*** Opening RECORDS PROVIDED ***

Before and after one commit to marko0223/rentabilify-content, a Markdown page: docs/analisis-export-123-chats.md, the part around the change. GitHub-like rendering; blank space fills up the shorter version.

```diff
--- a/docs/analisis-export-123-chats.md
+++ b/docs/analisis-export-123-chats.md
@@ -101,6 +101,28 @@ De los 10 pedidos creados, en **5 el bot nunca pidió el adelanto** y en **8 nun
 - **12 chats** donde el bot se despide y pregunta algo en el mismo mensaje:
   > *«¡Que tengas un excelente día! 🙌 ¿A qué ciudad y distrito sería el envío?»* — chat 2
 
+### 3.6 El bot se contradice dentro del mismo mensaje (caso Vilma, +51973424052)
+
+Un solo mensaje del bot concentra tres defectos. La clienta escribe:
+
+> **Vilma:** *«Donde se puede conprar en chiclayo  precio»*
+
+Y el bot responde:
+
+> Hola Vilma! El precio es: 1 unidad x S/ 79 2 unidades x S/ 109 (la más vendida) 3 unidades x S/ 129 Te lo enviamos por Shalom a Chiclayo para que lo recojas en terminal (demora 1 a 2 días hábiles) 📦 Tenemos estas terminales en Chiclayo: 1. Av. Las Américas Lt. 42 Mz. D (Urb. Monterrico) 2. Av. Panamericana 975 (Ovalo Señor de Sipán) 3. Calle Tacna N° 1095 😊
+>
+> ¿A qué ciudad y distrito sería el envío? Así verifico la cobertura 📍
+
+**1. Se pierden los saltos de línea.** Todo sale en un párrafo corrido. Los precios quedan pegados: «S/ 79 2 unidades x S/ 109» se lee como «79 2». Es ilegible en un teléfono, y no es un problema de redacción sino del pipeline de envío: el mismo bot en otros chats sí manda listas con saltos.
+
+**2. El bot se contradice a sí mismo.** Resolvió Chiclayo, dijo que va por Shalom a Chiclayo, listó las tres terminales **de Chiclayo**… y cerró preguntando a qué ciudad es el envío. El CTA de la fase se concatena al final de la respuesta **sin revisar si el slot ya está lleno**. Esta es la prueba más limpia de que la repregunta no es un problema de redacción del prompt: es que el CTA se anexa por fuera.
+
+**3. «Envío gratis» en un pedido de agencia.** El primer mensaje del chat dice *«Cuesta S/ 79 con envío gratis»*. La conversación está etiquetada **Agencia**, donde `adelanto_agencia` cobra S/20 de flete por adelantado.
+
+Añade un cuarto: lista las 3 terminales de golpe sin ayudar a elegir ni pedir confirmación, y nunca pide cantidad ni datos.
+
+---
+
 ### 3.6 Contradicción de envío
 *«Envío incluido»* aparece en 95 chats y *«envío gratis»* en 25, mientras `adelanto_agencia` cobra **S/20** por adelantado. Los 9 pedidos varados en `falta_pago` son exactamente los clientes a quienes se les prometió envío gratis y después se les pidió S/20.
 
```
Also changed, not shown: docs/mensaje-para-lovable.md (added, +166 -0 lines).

*** Closing RECORDS PROVIDED ***
*** Opening RECORDS PROVIDED ***

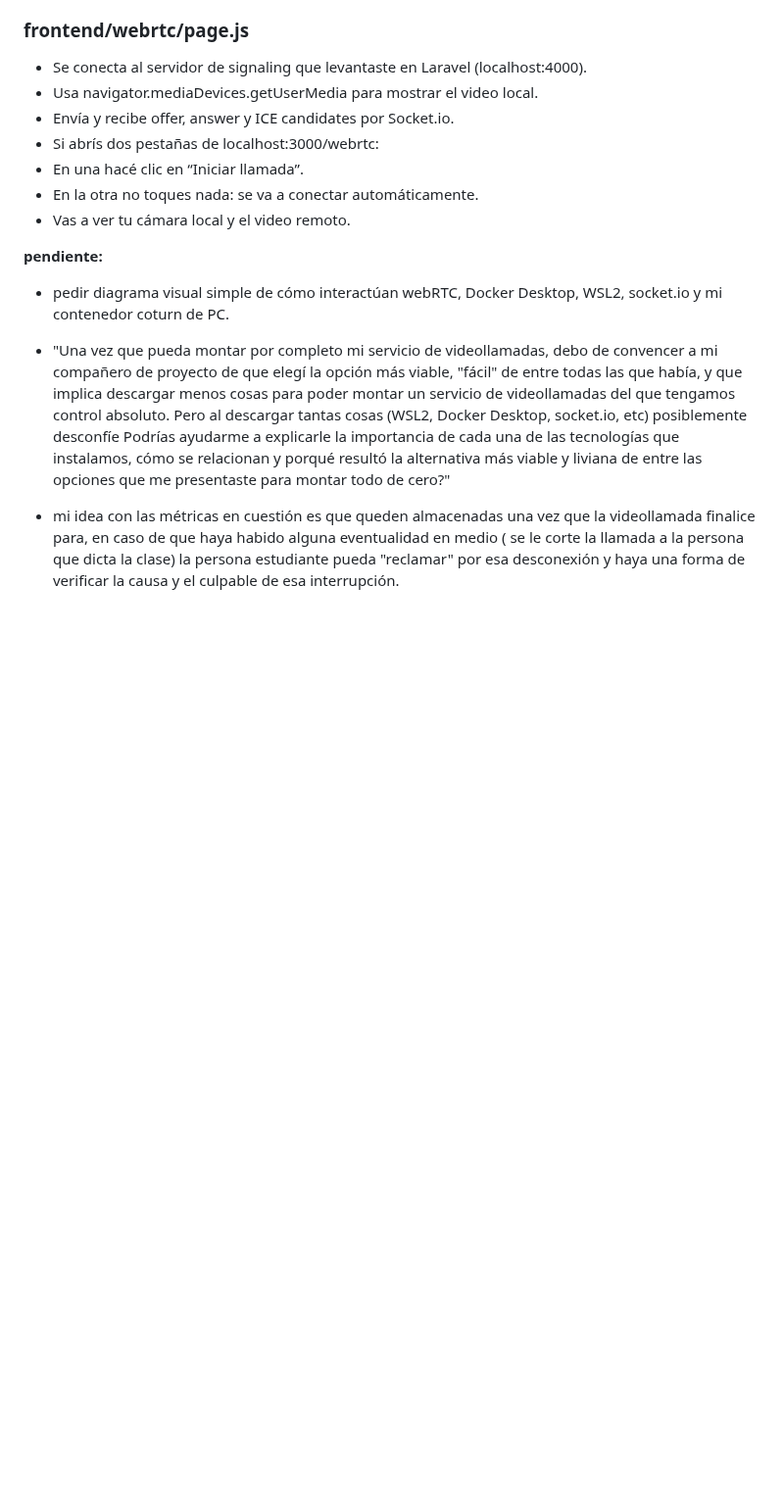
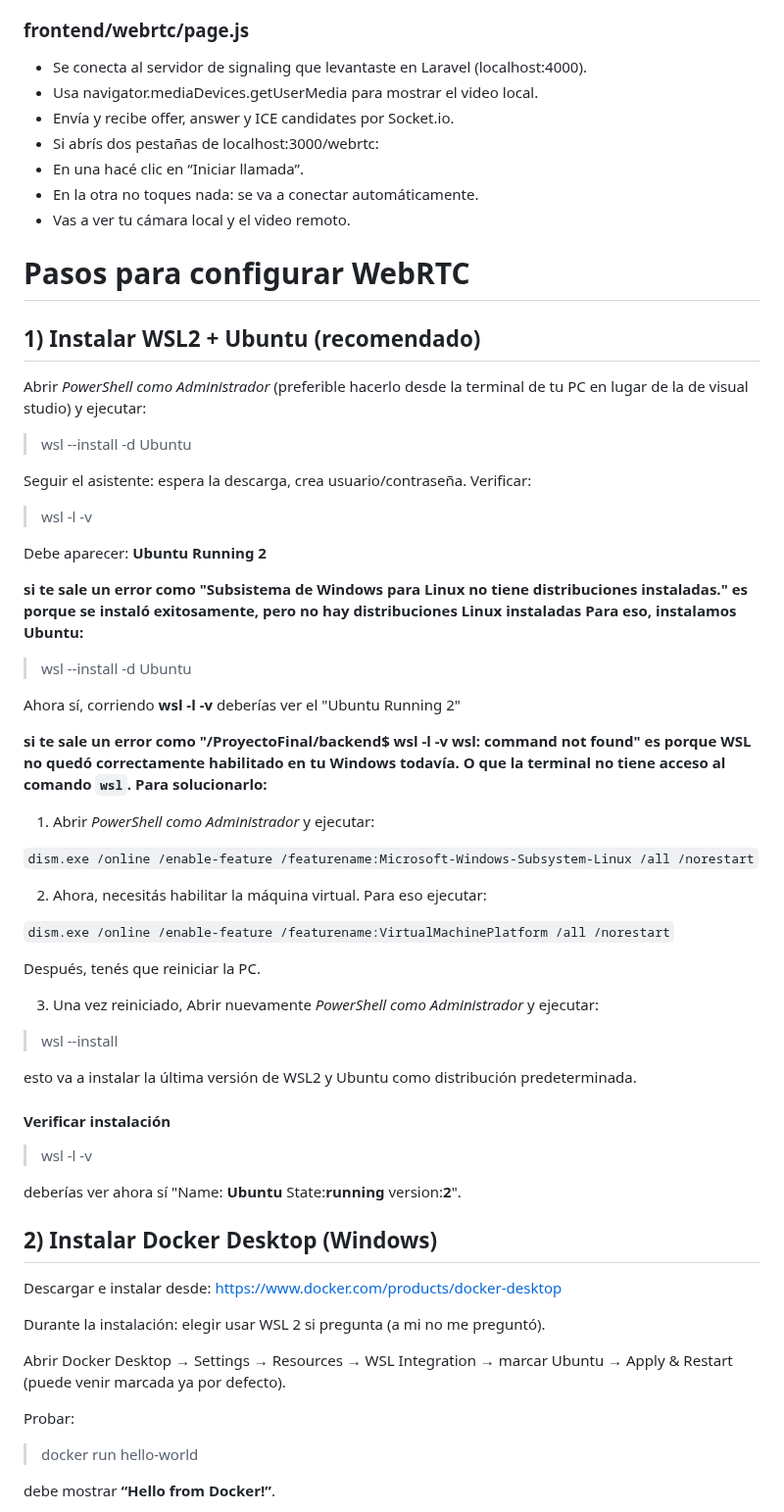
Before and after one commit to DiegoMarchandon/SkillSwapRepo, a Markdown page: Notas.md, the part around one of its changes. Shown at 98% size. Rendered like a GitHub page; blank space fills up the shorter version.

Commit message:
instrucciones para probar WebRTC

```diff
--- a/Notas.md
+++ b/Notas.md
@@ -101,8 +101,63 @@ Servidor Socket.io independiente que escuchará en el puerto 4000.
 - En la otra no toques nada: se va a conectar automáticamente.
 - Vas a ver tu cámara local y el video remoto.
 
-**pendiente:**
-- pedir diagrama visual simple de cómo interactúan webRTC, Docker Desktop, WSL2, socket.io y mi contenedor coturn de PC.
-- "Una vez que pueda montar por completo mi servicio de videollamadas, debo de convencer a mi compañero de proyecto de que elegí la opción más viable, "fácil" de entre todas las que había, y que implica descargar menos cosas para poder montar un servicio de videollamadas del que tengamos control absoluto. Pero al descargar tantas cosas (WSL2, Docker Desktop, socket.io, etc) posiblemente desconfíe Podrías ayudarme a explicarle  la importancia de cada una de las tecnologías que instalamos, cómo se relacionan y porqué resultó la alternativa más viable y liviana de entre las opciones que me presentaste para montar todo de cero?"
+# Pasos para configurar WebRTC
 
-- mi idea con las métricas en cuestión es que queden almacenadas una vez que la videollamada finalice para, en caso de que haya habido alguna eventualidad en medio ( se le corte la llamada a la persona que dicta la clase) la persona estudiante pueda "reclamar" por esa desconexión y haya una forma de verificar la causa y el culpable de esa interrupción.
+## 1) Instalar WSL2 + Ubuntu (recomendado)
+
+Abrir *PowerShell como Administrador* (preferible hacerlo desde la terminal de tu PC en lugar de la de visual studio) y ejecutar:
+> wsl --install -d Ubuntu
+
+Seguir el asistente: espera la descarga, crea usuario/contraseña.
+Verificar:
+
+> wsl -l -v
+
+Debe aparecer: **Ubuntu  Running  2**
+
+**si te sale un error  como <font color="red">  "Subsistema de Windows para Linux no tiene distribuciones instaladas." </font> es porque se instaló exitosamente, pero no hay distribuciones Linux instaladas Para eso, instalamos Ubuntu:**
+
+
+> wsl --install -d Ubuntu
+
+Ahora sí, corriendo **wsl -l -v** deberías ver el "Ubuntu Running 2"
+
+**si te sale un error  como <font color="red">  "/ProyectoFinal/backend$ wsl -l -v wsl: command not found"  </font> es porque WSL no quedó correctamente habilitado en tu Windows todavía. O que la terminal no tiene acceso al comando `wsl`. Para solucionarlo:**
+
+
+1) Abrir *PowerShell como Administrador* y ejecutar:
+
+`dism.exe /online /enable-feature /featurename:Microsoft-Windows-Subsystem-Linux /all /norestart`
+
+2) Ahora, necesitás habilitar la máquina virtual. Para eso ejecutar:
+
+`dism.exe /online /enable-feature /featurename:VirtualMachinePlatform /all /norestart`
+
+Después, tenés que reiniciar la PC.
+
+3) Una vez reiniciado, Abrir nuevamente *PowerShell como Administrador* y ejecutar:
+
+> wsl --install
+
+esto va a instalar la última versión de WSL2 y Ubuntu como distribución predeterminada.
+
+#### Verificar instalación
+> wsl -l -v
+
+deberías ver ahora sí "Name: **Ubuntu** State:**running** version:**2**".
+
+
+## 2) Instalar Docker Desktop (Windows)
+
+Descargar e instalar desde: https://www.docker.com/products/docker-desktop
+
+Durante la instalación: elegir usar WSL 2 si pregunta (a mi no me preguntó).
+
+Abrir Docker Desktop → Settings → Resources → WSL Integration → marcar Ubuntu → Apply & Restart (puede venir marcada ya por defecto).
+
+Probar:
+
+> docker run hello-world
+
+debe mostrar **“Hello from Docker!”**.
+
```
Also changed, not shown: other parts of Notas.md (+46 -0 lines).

*** Closing RECORDS PROVIDED ***

### [INSTRUCTIONS FOR THE TASK]
Whenever a line of the material holds the word "Windows", copy it out.

### [REPLY]
+**si te sale un error  como <font color="red">  "Subsistema de Windows para Linux no tiene distribuciones instaladas." </font> es porque se instaló exitosamente, pero no hay distribuciones Linux instaladas Para eso, instalamos Ubuntu:**
+**si te sale un error  como <font color="red">  "/ProyectoFinal/backend$ wsl -l -v wsl: command not found"  </font> es porque WSL no quedó correctamente habilitado en tu Windows todavía. O que la terminal no tiene acceso al comando `wsl`. Para solucionarlo:**
+`dism.exe /online /enable-feature /featurename:Microsoft-Windows-Subsystem-Linux /all /norestart`
+## 2) Instalar Docker Desktop (Windows)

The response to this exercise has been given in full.